■ WHAT YOU WILL DO ■
What lines in the records below include the word "would"? Return each one.

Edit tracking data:

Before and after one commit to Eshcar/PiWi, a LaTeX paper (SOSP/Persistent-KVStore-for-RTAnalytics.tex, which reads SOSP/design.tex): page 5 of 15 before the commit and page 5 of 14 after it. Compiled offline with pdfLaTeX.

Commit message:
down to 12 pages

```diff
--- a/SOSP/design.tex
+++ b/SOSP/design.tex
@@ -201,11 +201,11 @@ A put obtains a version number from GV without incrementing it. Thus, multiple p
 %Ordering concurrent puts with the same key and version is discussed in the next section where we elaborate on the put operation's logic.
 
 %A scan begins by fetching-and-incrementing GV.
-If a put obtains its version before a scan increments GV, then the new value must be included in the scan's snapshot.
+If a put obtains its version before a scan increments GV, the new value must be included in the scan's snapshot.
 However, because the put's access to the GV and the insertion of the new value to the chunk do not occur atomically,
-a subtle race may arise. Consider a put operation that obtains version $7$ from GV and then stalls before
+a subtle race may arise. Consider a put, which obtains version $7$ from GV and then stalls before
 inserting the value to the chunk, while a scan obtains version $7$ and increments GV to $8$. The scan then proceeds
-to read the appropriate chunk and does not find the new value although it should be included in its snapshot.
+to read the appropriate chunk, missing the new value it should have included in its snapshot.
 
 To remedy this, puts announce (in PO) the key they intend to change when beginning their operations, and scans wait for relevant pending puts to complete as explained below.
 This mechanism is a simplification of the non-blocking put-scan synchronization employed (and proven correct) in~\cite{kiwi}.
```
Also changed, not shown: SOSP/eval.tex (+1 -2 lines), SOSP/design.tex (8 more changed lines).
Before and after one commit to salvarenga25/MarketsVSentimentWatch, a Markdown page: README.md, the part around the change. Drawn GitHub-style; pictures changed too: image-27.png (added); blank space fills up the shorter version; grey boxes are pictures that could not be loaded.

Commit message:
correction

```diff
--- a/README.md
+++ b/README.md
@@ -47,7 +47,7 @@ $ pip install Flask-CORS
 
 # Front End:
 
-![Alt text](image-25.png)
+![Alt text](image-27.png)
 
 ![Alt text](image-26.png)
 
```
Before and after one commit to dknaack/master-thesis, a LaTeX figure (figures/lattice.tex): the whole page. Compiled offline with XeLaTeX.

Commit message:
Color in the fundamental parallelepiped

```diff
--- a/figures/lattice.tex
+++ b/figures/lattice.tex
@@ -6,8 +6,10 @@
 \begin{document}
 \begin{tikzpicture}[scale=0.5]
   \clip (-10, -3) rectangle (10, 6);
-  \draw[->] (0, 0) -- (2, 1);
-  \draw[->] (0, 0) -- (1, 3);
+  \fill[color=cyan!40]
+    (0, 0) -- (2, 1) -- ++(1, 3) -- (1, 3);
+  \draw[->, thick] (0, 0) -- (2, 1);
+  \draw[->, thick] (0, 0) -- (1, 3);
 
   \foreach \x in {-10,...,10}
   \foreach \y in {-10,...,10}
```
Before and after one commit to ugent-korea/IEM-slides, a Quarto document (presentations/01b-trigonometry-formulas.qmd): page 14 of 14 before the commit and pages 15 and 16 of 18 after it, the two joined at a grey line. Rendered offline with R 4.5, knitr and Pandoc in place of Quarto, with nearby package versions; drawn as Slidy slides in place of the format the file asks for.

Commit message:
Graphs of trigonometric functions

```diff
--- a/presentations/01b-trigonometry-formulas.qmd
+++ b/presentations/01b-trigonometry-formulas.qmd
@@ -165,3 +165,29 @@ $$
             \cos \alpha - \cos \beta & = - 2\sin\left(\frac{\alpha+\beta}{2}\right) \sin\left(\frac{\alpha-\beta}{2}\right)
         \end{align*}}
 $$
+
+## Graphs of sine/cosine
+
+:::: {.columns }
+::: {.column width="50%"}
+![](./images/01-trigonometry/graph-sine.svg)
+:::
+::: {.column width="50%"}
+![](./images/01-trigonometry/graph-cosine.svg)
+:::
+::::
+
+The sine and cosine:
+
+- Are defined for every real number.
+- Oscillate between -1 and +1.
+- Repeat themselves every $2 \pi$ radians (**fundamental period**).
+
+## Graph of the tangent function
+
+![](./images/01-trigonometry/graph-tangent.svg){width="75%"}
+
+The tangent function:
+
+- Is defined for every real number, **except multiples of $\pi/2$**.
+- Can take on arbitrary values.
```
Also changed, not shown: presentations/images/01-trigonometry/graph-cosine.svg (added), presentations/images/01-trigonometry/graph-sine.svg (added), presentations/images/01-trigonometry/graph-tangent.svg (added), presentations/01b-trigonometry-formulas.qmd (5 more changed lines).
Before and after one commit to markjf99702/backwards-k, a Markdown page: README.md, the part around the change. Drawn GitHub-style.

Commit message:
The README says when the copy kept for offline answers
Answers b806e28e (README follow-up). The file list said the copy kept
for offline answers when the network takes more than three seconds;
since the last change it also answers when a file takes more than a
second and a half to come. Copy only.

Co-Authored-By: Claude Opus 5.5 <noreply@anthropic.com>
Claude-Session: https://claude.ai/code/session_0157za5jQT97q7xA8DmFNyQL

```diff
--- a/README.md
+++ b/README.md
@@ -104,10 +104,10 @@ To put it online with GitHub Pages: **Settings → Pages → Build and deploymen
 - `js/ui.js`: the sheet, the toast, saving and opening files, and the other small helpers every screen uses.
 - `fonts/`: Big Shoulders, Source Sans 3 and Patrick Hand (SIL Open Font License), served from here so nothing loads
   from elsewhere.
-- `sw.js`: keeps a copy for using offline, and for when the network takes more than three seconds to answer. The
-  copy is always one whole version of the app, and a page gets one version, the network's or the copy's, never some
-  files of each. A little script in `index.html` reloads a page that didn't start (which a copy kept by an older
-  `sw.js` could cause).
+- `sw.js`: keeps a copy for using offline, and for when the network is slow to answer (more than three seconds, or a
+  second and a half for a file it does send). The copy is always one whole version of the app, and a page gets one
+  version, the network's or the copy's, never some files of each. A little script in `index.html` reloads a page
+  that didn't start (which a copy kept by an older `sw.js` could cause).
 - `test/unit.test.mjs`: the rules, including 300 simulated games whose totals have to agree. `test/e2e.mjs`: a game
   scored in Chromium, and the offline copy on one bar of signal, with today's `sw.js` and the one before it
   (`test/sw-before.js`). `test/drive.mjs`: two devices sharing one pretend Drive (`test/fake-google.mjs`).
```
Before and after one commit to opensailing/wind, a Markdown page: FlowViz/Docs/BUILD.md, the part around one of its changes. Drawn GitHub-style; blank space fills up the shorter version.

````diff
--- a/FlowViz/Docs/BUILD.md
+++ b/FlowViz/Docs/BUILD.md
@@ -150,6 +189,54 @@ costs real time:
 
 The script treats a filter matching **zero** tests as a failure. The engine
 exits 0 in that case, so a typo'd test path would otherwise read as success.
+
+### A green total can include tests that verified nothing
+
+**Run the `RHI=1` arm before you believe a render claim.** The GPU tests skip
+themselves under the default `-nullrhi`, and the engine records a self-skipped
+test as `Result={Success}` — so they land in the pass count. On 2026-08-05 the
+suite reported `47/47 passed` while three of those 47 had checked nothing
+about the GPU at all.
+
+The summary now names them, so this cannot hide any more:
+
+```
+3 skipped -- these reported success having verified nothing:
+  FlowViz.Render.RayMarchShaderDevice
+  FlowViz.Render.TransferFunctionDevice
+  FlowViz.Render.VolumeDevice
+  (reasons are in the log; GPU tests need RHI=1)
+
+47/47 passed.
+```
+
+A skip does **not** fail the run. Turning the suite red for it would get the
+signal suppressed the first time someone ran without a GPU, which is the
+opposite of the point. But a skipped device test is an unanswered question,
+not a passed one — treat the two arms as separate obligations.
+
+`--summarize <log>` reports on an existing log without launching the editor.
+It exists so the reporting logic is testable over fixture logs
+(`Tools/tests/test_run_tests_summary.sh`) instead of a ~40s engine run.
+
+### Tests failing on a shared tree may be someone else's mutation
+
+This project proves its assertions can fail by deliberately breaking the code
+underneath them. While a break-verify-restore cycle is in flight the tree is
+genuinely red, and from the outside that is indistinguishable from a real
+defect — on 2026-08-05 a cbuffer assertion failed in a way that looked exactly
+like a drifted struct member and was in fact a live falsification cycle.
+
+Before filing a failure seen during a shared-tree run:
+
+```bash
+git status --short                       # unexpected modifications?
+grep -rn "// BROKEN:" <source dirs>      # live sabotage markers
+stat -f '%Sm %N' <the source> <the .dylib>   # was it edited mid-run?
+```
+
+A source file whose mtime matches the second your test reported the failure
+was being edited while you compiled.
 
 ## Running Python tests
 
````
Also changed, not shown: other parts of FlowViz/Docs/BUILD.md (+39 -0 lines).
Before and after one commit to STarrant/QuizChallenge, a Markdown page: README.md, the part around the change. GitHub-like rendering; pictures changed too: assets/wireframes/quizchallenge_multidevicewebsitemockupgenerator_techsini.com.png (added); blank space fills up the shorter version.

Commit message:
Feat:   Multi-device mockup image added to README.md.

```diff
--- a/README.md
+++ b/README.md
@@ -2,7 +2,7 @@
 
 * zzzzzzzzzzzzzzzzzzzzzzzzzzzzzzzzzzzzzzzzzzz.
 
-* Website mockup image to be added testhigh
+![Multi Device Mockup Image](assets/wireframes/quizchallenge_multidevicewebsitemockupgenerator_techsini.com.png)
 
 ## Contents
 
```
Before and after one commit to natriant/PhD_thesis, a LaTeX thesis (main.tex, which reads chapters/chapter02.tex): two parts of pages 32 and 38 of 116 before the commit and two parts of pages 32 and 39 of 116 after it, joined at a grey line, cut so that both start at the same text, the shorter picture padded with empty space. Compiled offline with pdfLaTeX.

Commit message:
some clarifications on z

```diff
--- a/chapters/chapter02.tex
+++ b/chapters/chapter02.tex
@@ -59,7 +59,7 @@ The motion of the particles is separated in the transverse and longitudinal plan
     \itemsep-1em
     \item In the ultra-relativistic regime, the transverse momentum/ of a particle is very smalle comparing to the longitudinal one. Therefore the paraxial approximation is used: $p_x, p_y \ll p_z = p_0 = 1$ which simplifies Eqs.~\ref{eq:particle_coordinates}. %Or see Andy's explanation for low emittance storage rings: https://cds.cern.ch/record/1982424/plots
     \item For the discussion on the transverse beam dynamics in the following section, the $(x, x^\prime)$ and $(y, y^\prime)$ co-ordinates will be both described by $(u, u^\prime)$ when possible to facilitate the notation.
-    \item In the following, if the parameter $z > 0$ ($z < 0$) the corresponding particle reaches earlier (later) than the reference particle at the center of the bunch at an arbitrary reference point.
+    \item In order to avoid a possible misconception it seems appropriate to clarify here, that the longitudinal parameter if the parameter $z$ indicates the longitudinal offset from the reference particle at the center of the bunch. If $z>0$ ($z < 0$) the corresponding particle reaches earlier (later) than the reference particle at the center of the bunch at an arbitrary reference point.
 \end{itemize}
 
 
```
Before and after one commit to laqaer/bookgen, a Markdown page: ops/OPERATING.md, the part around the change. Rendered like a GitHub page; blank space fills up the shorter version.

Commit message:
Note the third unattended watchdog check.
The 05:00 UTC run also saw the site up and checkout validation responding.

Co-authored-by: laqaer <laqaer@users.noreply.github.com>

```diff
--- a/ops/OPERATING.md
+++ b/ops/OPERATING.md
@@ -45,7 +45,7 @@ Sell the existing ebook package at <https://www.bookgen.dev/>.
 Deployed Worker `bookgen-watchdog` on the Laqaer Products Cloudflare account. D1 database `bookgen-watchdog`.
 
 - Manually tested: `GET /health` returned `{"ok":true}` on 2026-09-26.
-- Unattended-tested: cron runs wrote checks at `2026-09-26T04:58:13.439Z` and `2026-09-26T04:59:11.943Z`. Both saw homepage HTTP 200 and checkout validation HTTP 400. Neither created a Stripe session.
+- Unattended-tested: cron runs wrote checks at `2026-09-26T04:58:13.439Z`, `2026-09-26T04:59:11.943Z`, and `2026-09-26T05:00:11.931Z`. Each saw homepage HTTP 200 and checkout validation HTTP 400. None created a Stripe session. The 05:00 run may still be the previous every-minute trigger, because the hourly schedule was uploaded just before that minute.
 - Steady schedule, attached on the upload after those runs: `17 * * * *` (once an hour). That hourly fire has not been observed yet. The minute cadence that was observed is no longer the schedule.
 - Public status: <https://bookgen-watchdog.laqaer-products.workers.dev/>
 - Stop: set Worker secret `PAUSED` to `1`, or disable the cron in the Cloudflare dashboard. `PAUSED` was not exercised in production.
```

■ WORKED SOLUTION ■
 exits 0 in that case, so a typo'd test path would otherwise read as success.
+A skip does **not** fail the run. Turning the suite red for it would get the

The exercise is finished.